“In the fossil fuel industry, we’re talking about products that threaten the environment, the climate, and ultimately human health and safety when used as directed,” the Center for International Environmental Law’s Muffett said.
“It’s when companies actively engaged in misinformation or promoted misinformation about their product that the liability risk, including personal liability, grew particularly large. In the asbestos industry, remember, that led to criminal prosecution.”
So far, the companies’ responses to the letters have ranged from silence to vitriol. ExxonMobil, for instance, has stated that the letters are merely “recycling discredited conspiracy theories” while doing little to find solutions to the complexities of climate change.

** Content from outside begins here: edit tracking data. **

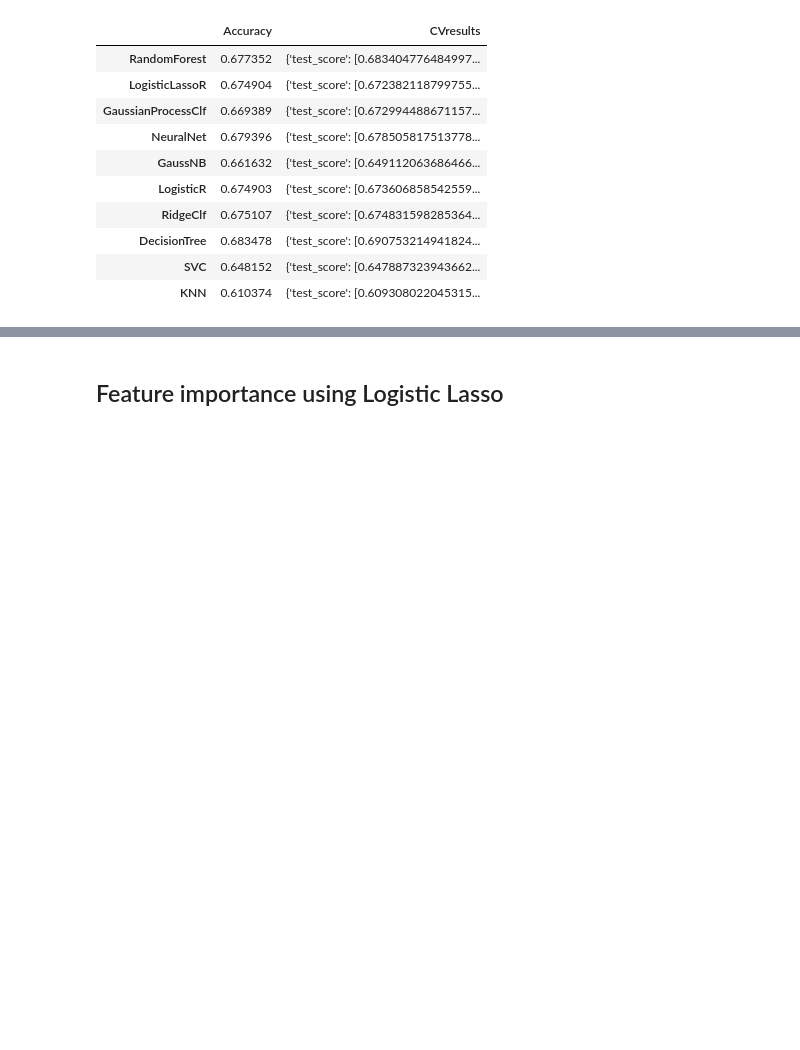
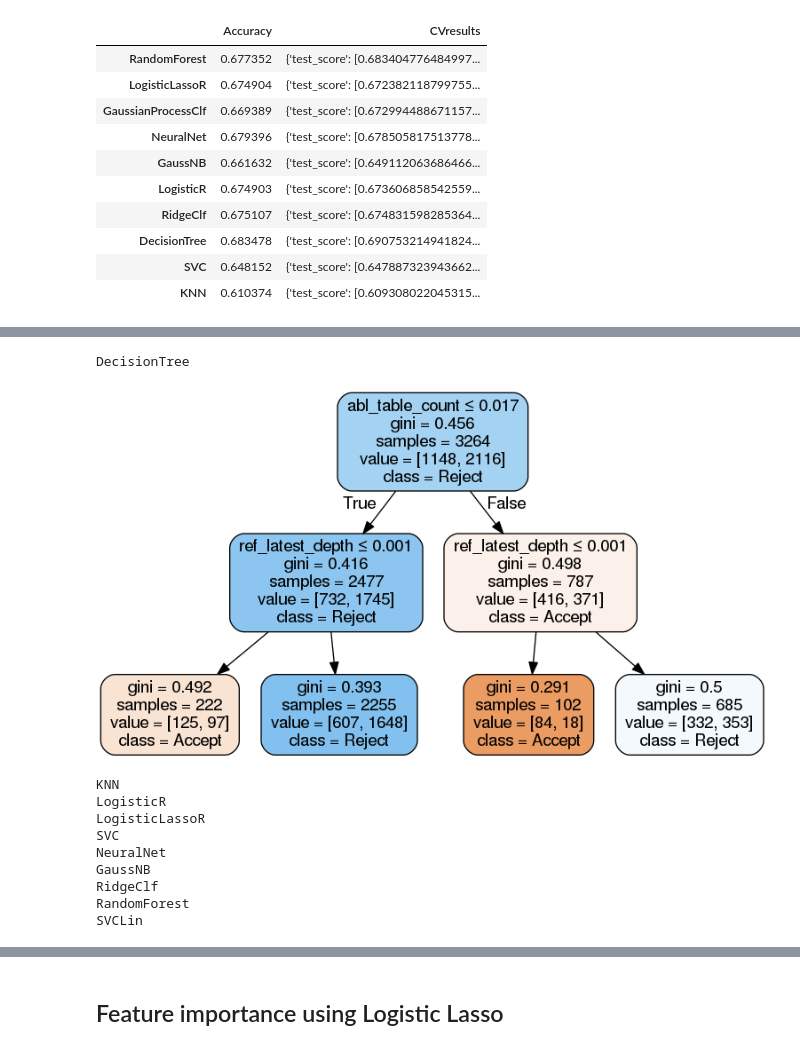
Before and after one commit to shruti-singh/PaperAcceptancePrediction, a Jupyter notebook: shruti/BaselineOnEntireICLR_Part2.ipynb, the cells around one changed output, grey strips where cells are left out. Cells and saved outputs as stored; diff of their text form; code cells hidden in the pictures; blank space fills up the shorter version.

```diff
--- a/shruti/BaselineOnEntireICLR_Part2.ipynb
+++ b/shruti/BaselineOnEntireICLR_Part2.ipynb
@@ -68,17 +68,17 @@ data = data.sample(n=len(data), random_state=42)
 Replicate the results of the best model for comparison
 # %%
 clf_dict = {'DecisionTree':DecisionTreeClassifier(max_depth=2),
-            'RandomForest':RandomForestClassifier(max_depth=3),
+            'RandomForest':RandomForestClassifier(n_estimators=50, max_depth=5),
             'LogisticR':LogisticRegression(max_iter=1000),
             'LogisticLassoR':LogisticRegression(max_iter=1000, penalty='l1',solver='liblinear'),
             'RidgeClf':RidgeClassifier(max_iter=1000),
             'SVC':SVC(kernel='rbf'),
-            'SVCPoly': SVC(kernel='poly', degree=3, gamma='auto'),
+#             'SVCPoly': SVC(kernel='poly', degree=3, gamma='auto'),
             'SVCLin': SVC(kernel='linear'),
             'GaussNB':GaussianNB(),
-            'NeuralNet':MLPClassifier((50),activation='logistic'),
-            'KNN':KNeighborsClassifier(n_neighbors=10),
-            'GaussianProcessClf':GaussianProcessClassifier(kernel=kls.RBF())
+            'NeuralNet':MLPClassifier((100, 50),activation='logistic'),
+            'KNN':KNeighborsClassifier(n_neighbors=4),
+#             'GaussianProcessClf':GaussianProcessClassifier(kernel=kls.RBF())
             }
 # %%
 # To plot the Decision Tree--------------------------------------------
@@ -261,0 +285,43 @@ model_results
+# %%
+clf_dict = {'DecisionTree':DecisionTreeClassifier(max_depth=2),
+            'RandomForest':RandomForestClassifier(n_estimators=50, max_depth=5),
+            'LogisticR':LogisticRegression(max_iter=1000),
+            'LogisticLassoR':LogisticRegression(max_iter=1000, penalty='l1',solver='liblinear'),
+            'RidgeClf':RidgeClassifier(max_iter=1000),
+            'SVC':SVC(kernel='rbf'),
+#             'SVCPoly': SVC(kernel='poly', degree=3, gamma='auto'),
+            'SVCLin': SVC(kernel='linear'),
+            'GaussNB':GaussianNB(),
+            'NeuralNet':MLPClassifier((100, 50),activation='logistic'),
+            'KNN':KNeighborsClassifier(n_neighbors=4),
+#             'GaussianProcessClf':GaussianProcessClassifier(kernel=kls.RBF())
+            }
+# %%
+model_results = pd.DataFrame()
+model_results['Accuracy'] = None
+model_results['CVresults'] = None
+
+for clf_name,clf in clf_dict.items():
+    print(clf_name)
+    X = data.drop(columns=['id', 'label', 'ref_latest'])#, 'len_char_title', 'len_word_title', 'len_char_abstract', 'len_word_abstract'])
+    y = data['label']
+    X_normalized = X / X.max(axis=0)
+    results = cross_validate(clf, X_normalized, y, return_estimator=True)
+    clf = results['estimator']
+    results.pop('estimator')
+    accuracy = np.mean(results['test_score'])
+    model_results.loc[clf_name, ['Accuracy', 'CVresults']] = [accuracy, results]
+    if clf_name == "DecisionTree":
+        display(plot(clf))
+# %% [output]
+DecisionTree
+[figure, added]
+KNN
+LogisticR
+LogisticLassoR
+SVC
+NeuralNet
+GaussNB
+RidgeClf
+RandomForest
+SVCLin
```
Also changed, not shown: parts of 21 cells of this notebook, 2 other files.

Further, experts in the intricacies of insurance writing and risk assessment have cast some doubt on whether executives’ personal liability offers any potent vulnerability that can be exploited by climate activists. In a detailed analysis of the subject from June 2, an insurance executive named Kevin M. LaCroix not only questioned the “random” selection of insurance companies chosen by the letter-writers, but also suggested that they may have a fundamental misunderstanding of the exact mechanics of D&O coverage.
However, LaCroix also acknowledged that the campaign is touching on a key, and growing, issue: the likelihood of coming lawsuits over who will pay for the effects of climate change.
“The question of who bears the costs of climate change is going to become increasingly important,” LaCroix writes.
“While one might question the environmental groups’ tactics and methods, it probably is in fact a worthwhile exercise for the D&O industry to think about whether or not climate change related claims might be coming and to think about how the industry should be preparing to respond.”
Insurance companies, he says, will need to start a discussion on how such possibilities should impact pricing, risk selection and conditions.
Expanding that discussion, both in public and private, is just what organizers say is the point of the letter campaign. They suggest the questions in their letters will now build upon a nascent discussion within the D&O and broader insurance industry on climate-related liability.
Documentation accompanying the letters recounts an anecdote from 2006 about a man named Christopher Walker, then head of a unit on greenhouse gas “risk solutions” at insurance giant Swiss Re. Walker said his company “may be forced to approach Exxon Mobil and tell them that ‘since you don’t think climate change is a problem, and you’re betting your stockholders’ assets on that, we’re sure you won’t mind if we exclude climate-related lawsuits from your D&O insurance.’”
Certainly insurance companies are increasingly being forced to grapple with the broader effects of climate change. Just last month Illinois Farmers Insurance tried to launch a class-action lawsuit against a dozen cities and counties in the state, claiming government officials had ignored the potential impacts of climate change and failed to prepare for related impacts. In this case, those impacts included April 2013 flooding damage that the insurance company then had to cover.
Although the case was ultimately dropped last week, environmental advocates are seizing on the attempt as a concrete sign that insurers are starting to look at climate change as a foreseeable risk.
“It is almost inevitable that we will see an exponential increase in climate litigation as impacts continue to bite,” Minshull, of Greenpeace International, said.
“While possible causes for action are broad, the letter to insurers and carbon majors focused specifically on whether directors of fossil fuel companies should be allowed to engage in campaigns of misinformation with impunity … The question for the insurance industry and policymakers is, should this type of behavior be covered by insurance? Can you offer financial protection against deliberately behaving badly?”
The two sets of letters asked recipients to respond within a month. Organizers say they plan to post all responses to the Greenpeace International website.